** Opening MATERIAL FOR THIS EXERCISE block **

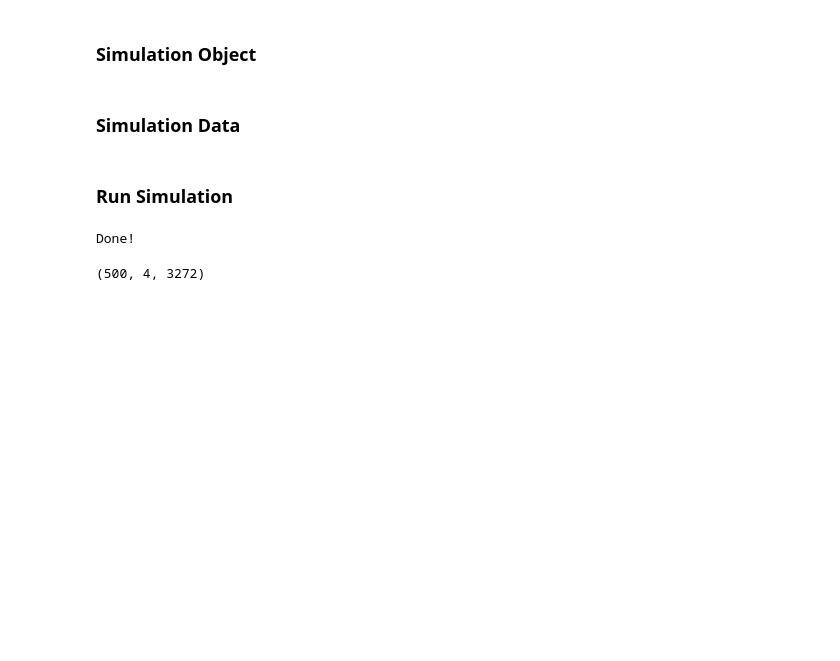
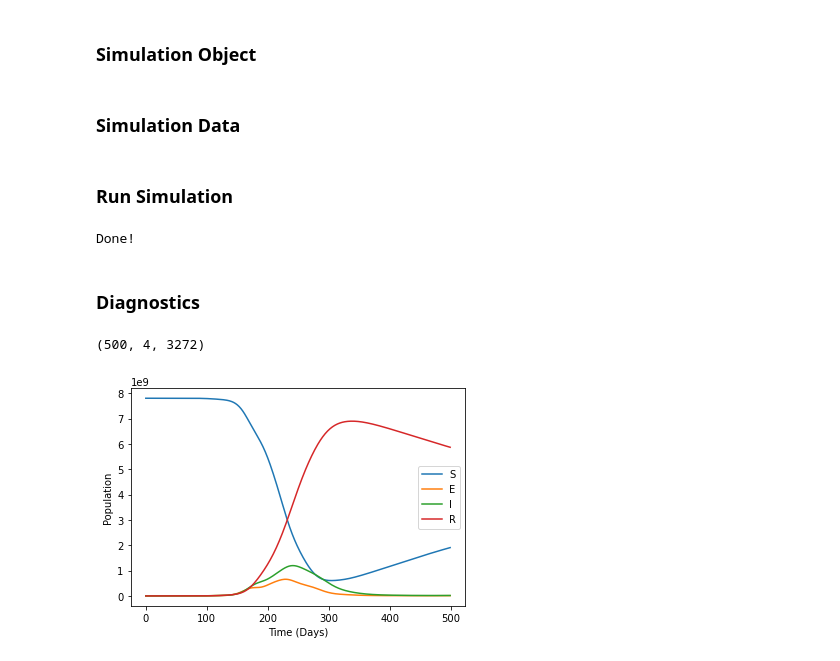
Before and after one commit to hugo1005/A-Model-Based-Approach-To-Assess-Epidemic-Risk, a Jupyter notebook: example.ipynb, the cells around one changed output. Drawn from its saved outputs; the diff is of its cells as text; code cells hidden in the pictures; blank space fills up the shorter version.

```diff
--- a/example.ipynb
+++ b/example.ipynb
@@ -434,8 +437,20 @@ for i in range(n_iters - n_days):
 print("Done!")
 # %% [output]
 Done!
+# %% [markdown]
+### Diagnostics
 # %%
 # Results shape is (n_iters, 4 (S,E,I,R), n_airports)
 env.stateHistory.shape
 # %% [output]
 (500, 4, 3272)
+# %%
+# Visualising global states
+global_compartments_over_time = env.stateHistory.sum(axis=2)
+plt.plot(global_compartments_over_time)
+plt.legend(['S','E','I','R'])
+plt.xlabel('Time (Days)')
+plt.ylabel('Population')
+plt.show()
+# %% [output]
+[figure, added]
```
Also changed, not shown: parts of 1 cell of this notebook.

** Closing MATERIAL FOR THIS EXERCISE block **
** Opening MATERIAL FOR THIS EXERCISE block **

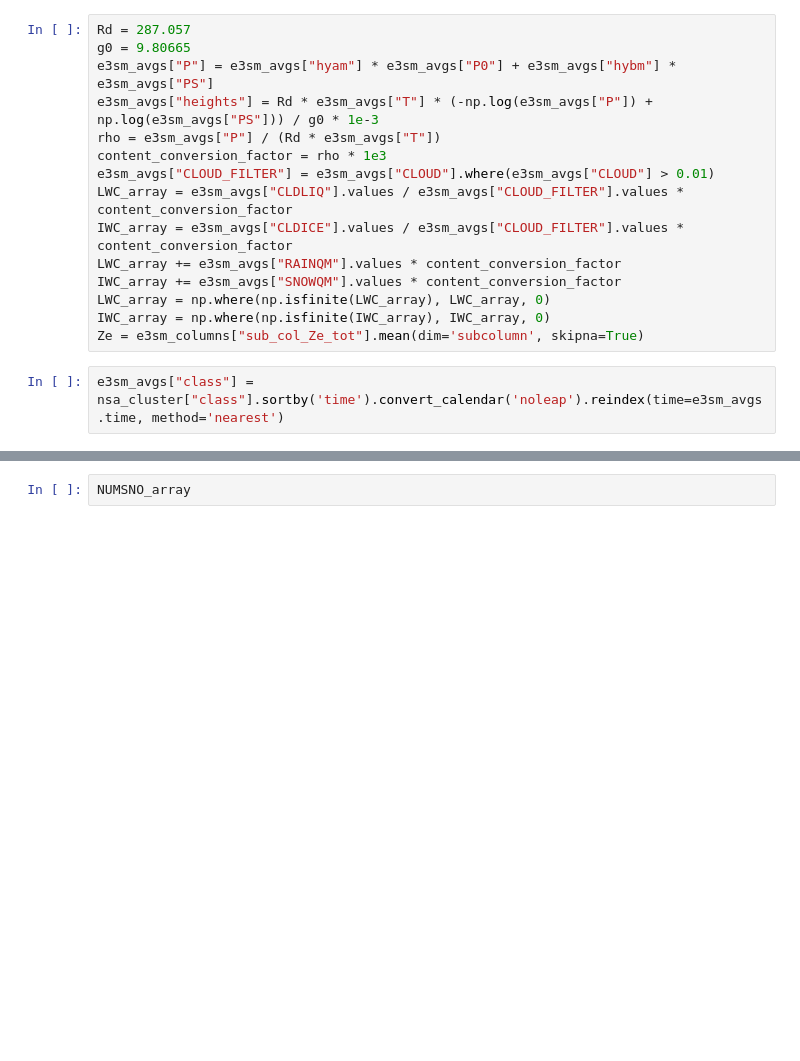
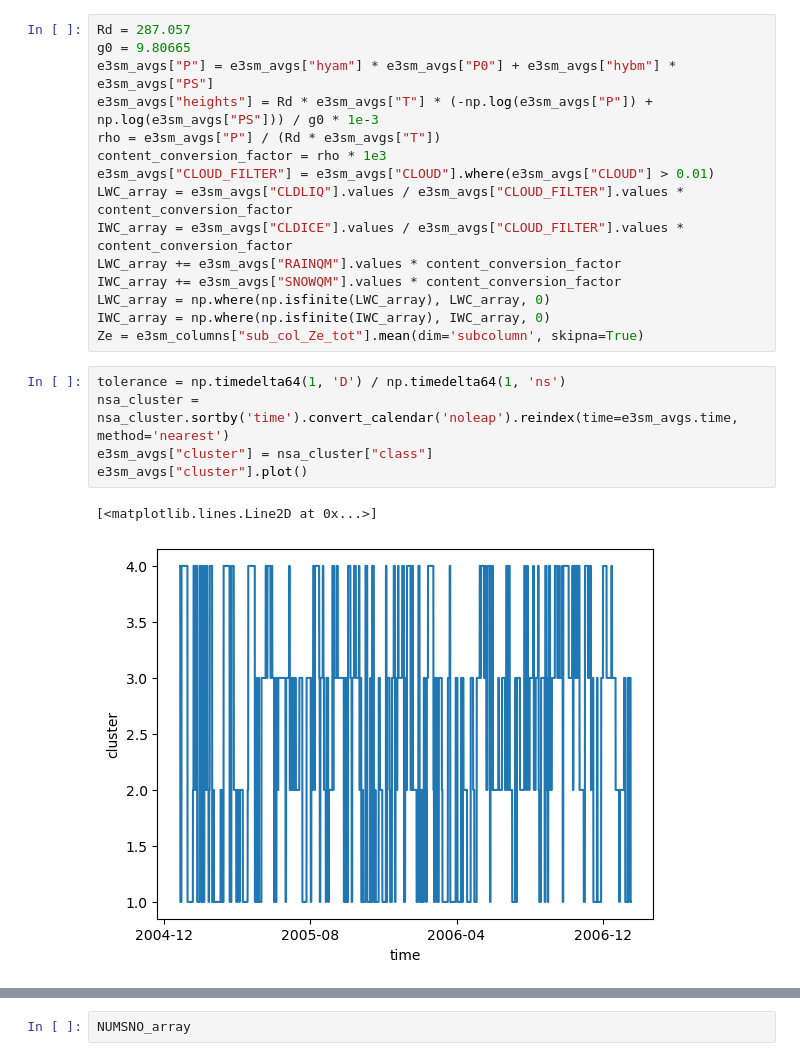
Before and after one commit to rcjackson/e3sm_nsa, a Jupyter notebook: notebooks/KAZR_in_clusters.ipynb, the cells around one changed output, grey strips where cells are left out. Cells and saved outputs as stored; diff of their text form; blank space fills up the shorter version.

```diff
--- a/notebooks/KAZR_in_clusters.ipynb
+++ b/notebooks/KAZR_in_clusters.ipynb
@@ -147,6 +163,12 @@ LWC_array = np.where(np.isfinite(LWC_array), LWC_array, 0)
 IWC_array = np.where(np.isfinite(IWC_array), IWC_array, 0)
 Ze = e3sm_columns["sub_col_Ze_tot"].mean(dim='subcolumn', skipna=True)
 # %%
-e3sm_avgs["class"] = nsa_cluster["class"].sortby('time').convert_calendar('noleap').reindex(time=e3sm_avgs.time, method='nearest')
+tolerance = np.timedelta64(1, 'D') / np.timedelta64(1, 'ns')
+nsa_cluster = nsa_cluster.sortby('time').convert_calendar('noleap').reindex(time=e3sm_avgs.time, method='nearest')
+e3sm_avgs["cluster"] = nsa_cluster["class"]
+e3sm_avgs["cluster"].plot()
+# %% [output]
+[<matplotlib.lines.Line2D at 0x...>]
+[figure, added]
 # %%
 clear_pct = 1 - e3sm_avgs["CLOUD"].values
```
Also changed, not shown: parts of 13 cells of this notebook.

** Closing MATERIAL FOR THIS EXERCISE block **
** Opening MATERIAL FOR THIS EXERCISE block **

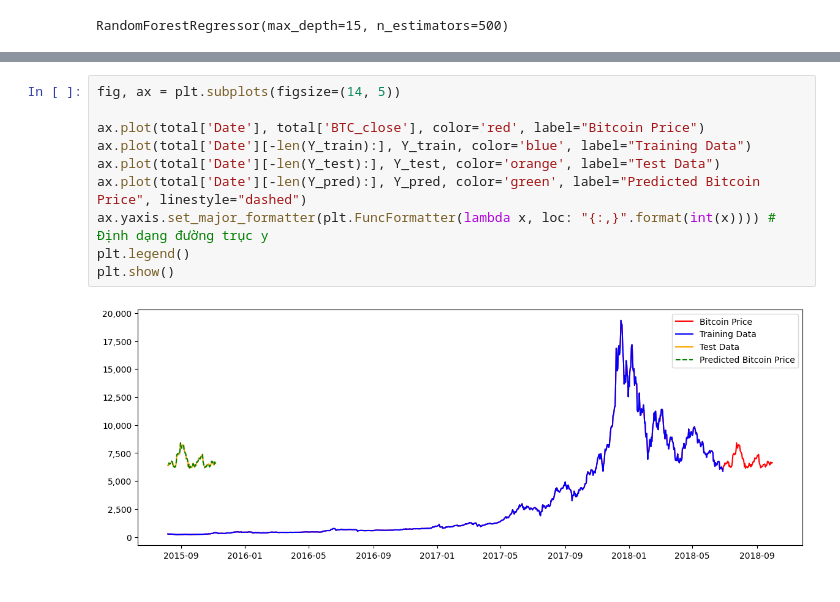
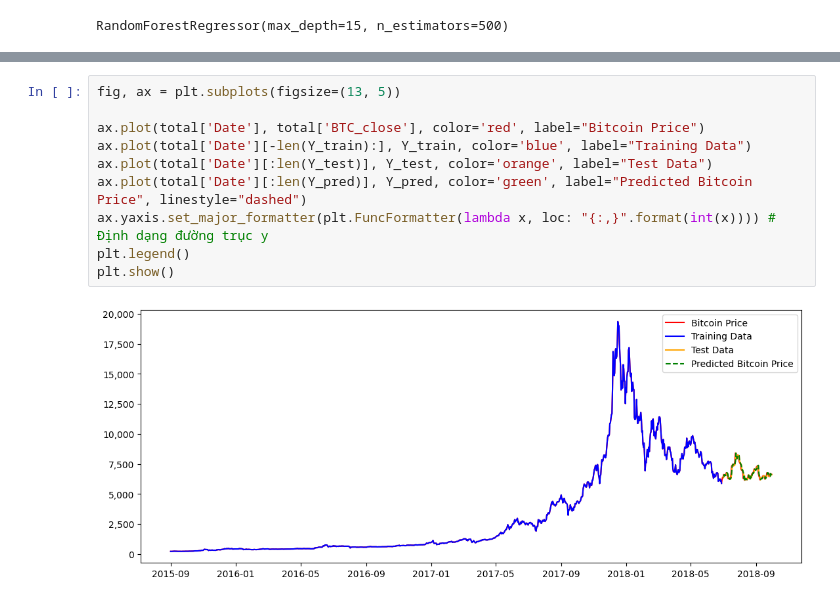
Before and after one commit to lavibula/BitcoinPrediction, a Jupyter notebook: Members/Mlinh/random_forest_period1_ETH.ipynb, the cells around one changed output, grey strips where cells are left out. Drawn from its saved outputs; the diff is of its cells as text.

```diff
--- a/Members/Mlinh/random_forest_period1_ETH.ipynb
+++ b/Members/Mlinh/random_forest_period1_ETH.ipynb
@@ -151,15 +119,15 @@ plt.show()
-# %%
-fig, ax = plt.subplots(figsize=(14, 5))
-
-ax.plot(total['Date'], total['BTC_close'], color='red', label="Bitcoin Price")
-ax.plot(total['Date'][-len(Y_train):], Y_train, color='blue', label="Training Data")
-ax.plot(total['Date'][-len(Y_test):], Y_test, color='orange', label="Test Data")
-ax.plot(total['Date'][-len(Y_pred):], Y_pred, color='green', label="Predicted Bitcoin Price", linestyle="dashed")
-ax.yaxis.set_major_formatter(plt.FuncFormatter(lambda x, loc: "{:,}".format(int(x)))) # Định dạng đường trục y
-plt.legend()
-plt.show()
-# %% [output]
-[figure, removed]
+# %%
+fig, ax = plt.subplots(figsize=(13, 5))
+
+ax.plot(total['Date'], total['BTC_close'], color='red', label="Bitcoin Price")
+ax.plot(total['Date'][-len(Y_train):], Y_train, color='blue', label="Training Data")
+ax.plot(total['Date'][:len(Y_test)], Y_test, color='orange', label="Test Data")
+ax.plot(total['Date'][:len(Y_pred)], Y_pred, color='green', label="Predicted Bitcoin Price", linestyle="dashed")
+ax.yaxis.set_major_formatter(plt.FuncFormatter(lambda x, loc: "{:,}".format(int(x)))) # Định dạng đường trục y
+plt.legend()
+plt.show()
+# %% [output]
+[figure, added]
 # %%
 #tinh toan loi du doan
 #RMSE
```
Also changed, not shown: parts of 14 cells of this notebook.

** Closing MATERIAL FOR THIS EXERCISE block **

YOUR TASK >>
Where does "Training" occur in the data? Copy each line that has it.

SOLUTION TO THIS EXERCISE >>
-ax.plot(total['Date'][-len(Y_train):], Y_train, color='blue', label="Training Data")
+ax.plot(total['Date'][-len(Y_train):], Y_train, color='blue', label="Training Data")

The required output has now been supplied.